Top of Provided entries

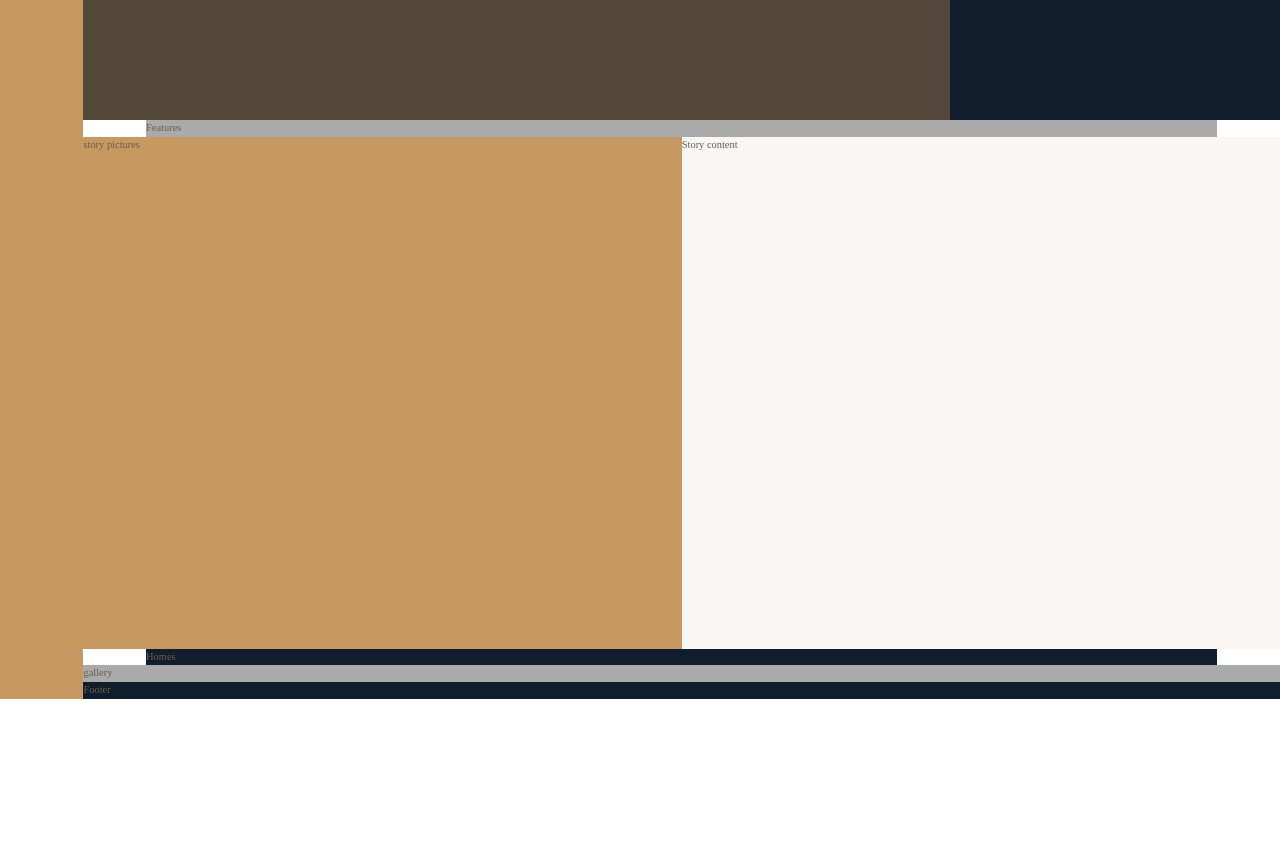
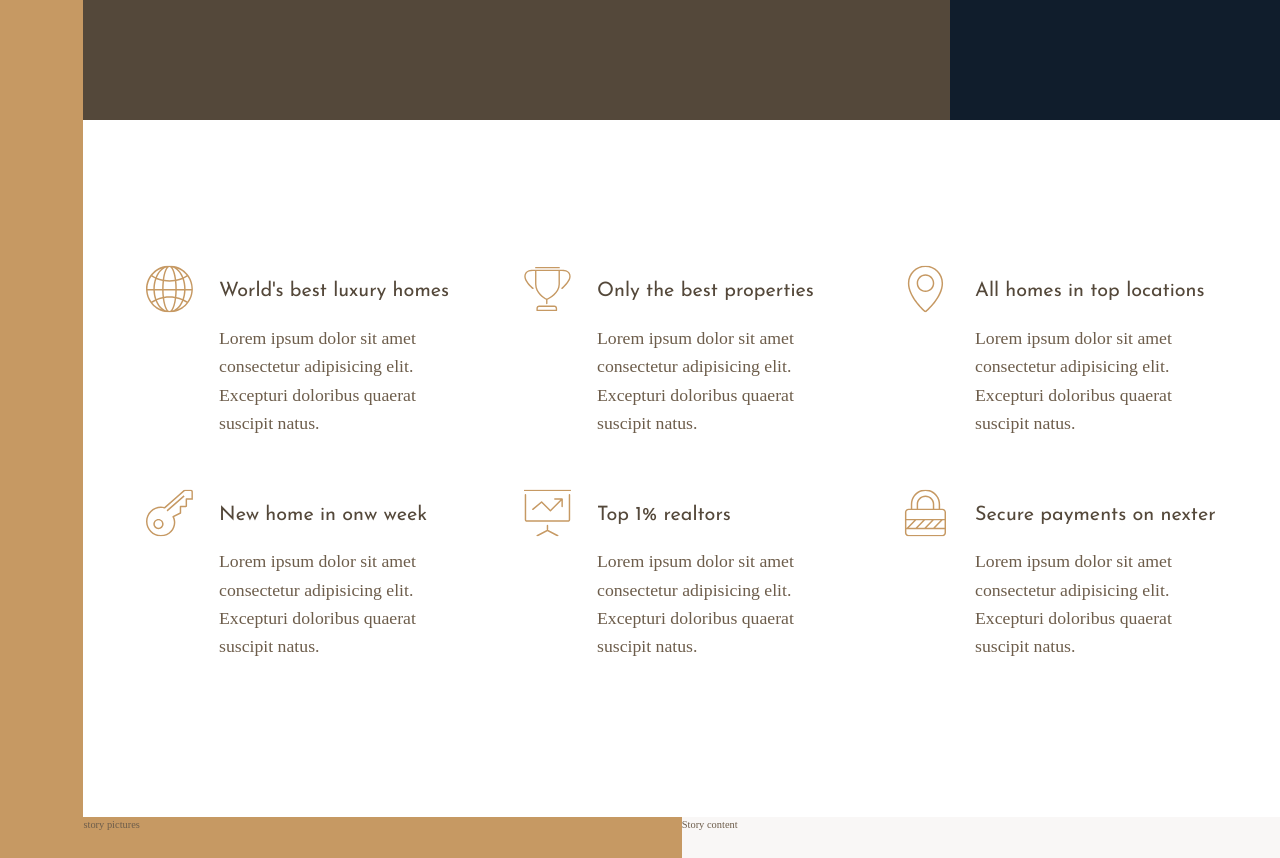
Before and after one commit to GuiCMartins/nexter, a website: page index.html in a window 1280 px wide. Shown: the part 520-1378 px from the top of the page. Before the commit the page ends 1219 px from the top, so only its background shows below. Drawn offline with Linux system fonts and the light colour scheme.

Commit message:
Feature section

```diff
--- a/index.html
+++ b/index.html
@@ -25,7 +25,60 @@
         </div>
 
         <section class="features">
-            Features
+            <div class="feature">
+                <svg class="feature__icon">
+                    <use xlink:href="img/sprite.svg#icon-global"></use>
+                </svg>
+                <h4 class="heading-4 heading-4--dark">World's best luxury homes</h4>
+                <p class="feature__text">
+                    Lorem ipsum dolor sit amet consectetur adipisicing elit. Excepturi doloribus quaerat suscipit natus.
+                </p>
+            </div>
+            <div class="feature">
+                <svg class="feature__icon">
+                    <use xlink:href="img/sprite.svg#icon-trophy"></use>
+                </svg>
+                <h4 class="heading-4 heading-4--dark">Only the best properties</h4>
+                <p class="feature__text">
+                    Lorem ipsum dolor sit amet consectetur adipisicing elit. Excepturi doloribus quaerat suscipit natus.
+                </p>
+            </div>
+            <div class="feature">
+                <svg class="feature__icon">
+                    <use xlink:href="img/sprite.svg#icon-map-pin"></use>
+                </svg>
+                <h4 class="heading-4 heading-4--dark">All homes in top locations</h4>
+                <p class="feature__text">
+                    Lorem ipsum dolor sit amet consectetur adipisicing elit. Excepturi doloribus quaerat suscipit natus.
+                </p>
+            </div>
+            <div class="feature">
+                <svg class="feature__icon">
+                    <use xlink:href="img/sprite.svg#icon-key"></use>
+                </svg>
+                <h4 class="heading-4 heading-4--dark">New home in onw week</h4>
+                <p class="feature__text">
+                    Lorem ipsum dolor sit amet consectetur adipisicing elit. Excepturi doloribus quaerat suscipit natus.
+                </p>
+            </div>
+            <div class="feature">
+                <svg class="feature__icon">
+                    <use xlink:href="img/sprite.svg#icon-presentation"></use>
+                </svg>
+                <h4 class="heading-4 heading-4--dark">Top 1% realtors</h4>
+                <p class="feature__text">
+                    Lorem ipsum dolor sit amet consectetur adipisicing elit. Excepturi doloribus quaerat suscipit natus.
+                </p>
+            </div>
+            <div class="feature">
+                <svg class="feature__icon">
+                    <use xlink:href="img/sprite.svg#icon-lock"></use>
+                </svg>
+                <h4 class="heading-4 heading-4--dark">Secure payments on nexter</h4>
+                <p class="feature__text">
+                    Lorem ipsum dolor sit amet consectetur adipisicing elit. Excepturi doloribus quaerat suscipit natus.
+                </p>
+            </div>
         </section>
 
         <div class="story__pictures">
--- a/sass/_features.scss
+++ b/sass/_features.scss
@@ -1,4 +1,29 @@
 .features {
-    background-color: $color-grey-light-2;
     grid-column: center-start / center-end;
+
+    margin: 15rem 0;
+
+    display: grid;
+    grid-template-columns: repeat(auto-fit, minmax(25rem, 1fr));
+    gap: 6rem;
+    align-items: start;
 }
+
+.feature {
+    display: grid;
+    grid-template-columns: min-content 1fr;
+    row-gap: 1.5rem;
+    column-gap: 2.5rem;
+
+    &__icon {
+        fill: $color-primary;
+        width: 4.5rem;
+        height: 4.5rem;
+        grid-row: 1 / span 2;
+        transform: translateY(-1rem);
+    }
+
+    &__text {
+        font-size: 1.7rem;
+    }
+}
--- a/sass/_typography.scss
+++ b/sass/_typography.scss
@@ -0,0 +1,29 @@
+%heading {
+    font-family: $font-display;
+    font-weight: 400;
+}
+
+.heading-1 {
+    @extend %heading;
+}
+
+.heading-2 {
+    @extend %heading;
+}
+
+.heading-3 {
+    @extend %heading;
+}
+
+.heading-4 {
+    @extend %heading;
+    font-size: 1.9rem;
+
+    &--light {
+        color: $color-grey-light-1;
+    }
+
+    &--dark {
+        color: $color-grey-dark-1;
+    }
+}
```
Also changed, not shown: css/style.css.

Bottom of Provided entries

§ Problem requirements
Your copy should match the records above exactly, except that it contains no pictures.

§ Response
Before and after one commit to GuiCMartins/nexter, a website: page index.html in a window 1280 px wide. Shown: the part 520-1378 px from the top of the page. Before the commit the page ends 1219 px from the top, so only its background shows below. Drawn offline with Linux system fonts and the light colour scheme.

Commit message:
Feature section

```diff
--- a/index.html
+++ b/index.html
@@ -25,7 +25,60 @@
         </div>
 
         <section class="features">
-            Features
+            <div class="feature">
+                <svg class="feature__icon">
+                    <use xlink:href="img/sprite.svg#icon-global"></use>
+                </svg>
+                <h4 class="heading-4 heading-4--dark">World's best luxury homes</h4>
+                <p class="feature__text">
+                    Lorem ipsum dolor sit amet consectetur adipisicing elit. Excepturi doloribus quaerat suscipit natus.
+                </p>
+            </div>
+            <div class="feature">
+                <svg class="feature__icon">
+                    <use xlink:href="img/sprite.svg#icon-trophy"></use>
+                </svg>
+                <h4 class="heading-4 heading-4--dark">Only the best properties</h4>
+                <p class="feature__text">
+                    Lorem ipsum dolor sit amet consectetur adipisicing elit. Excepturi doloribus quaerat suscipit natus.
+                </p>
+            </div>
+            <div class="feature">
+                <svg class="feature__icon">
+                    <use xlink:href="img/sprite.svg#icon-map-pin"></use>
+                </svg>
+                <h4 class="heading-4 heading-4--dark">All homes in top locations</h4>
+                <p class="feature__text">
+                    Lorem ipsum dolor sit amet consectetur adipisicing elit. Excepturi doloribus quaerat suscipit natus.
+                </p>
+            </div>
+            <div class="feature">
+                <svg class="feature__icon">
+                    <use xlink:href="img/sprite.svg#icon-key"></use>
+                </svg>
+                <h4 class="heading-4 heading-4--dark">New home in onw week</h4>
+                <p class="feature__text">
+                    Lorem ipsum dolor sit amet consectetur adipisicing elit. Excepturi doloribus quaerat suscipit natus.
+                </p>
+            </div>
+            <div class="feature">
+                <svg class="feature__icon">
+                    <use xlink:href="img/sprite.svg#icon-presentation"></use>
+                </svg>
+                <h4 class="heading-4 heading-4--dark">Top 1% realtors</h4>
+                <p class="feature__text">
+                    Lorem ipsum dolor sit amet consectetur adipisicing elit. Excepturi doloribus quaerat suscipit natus.
+                </p>
+            </div>
+            <div class="feature">
+                <svg class="feature__icon">
+                    <use xlink:href="img/sprite.svg#icon-lock"></use>
+                </svg>
+                <h4 class="heading-4 heading-4--dark">Secure payments on nexter</h4>
+                <p class="feature__text">
+                    Lorem ipsum dolor sit amet consectetur adipisicing elit. Excepturi doloribus quaerat suscipit natus.
+                </p>
+            </div>
         </section>
 
         <div class="story__pictures">
--- a/sass/_features.scss
+++ b/sass/_features.scss
@@ -1,4 +1,29 @@
 .features {
-    background-color: $color-grey-light-2;
     grid-column: center-start / center-end;
+
+    margin: 15rem 0;
+
+    display: grid;
+    grid-template-columns: repeat(auto-fit, minmax(25rem, 1fr));
+    gap: 6rem;
+    align-items: start;
 }
+
+.feature {
+    display: grid;
+    grid-template-columns: min-content 1fr;
+    row-gap: 1.5rem;
+    column-gap: 2.5rem;
+
+    &__icon {
+        fill: $color-primary;
+        width: 4.5rem;
+        height: 4.5rem;
+        grid-row: 1 / span 2;
+        transform: translateY(-1rem);
+    }
+
+    &__text {
+        font-size: 1.7rem;
+    }
+}
--- a/sass/_typography.scss
+++ b/sass/_typography.scss
@@ -0,0 +1,29 @@
+%heading {
+    font-family: $font-display;
+    font-weight: 400;
+}
+
+.heading-1 {
+    @extend %heading;
+}
+
+.heading-2 {
+    @extend %heading;
+}
+
+.heading-3 {
+    @extend %heading;
+}
+
+.heading-4 {
+    @extend %heading;
+    font-size: 1.9rem;
+
+    &--light {
+        color: $color-grey-light-1;
+    }
+
+    &--dark {
+        color: $color-grey-dark-1;
+    }
+}
```
Also changed, not shown: css/style.css.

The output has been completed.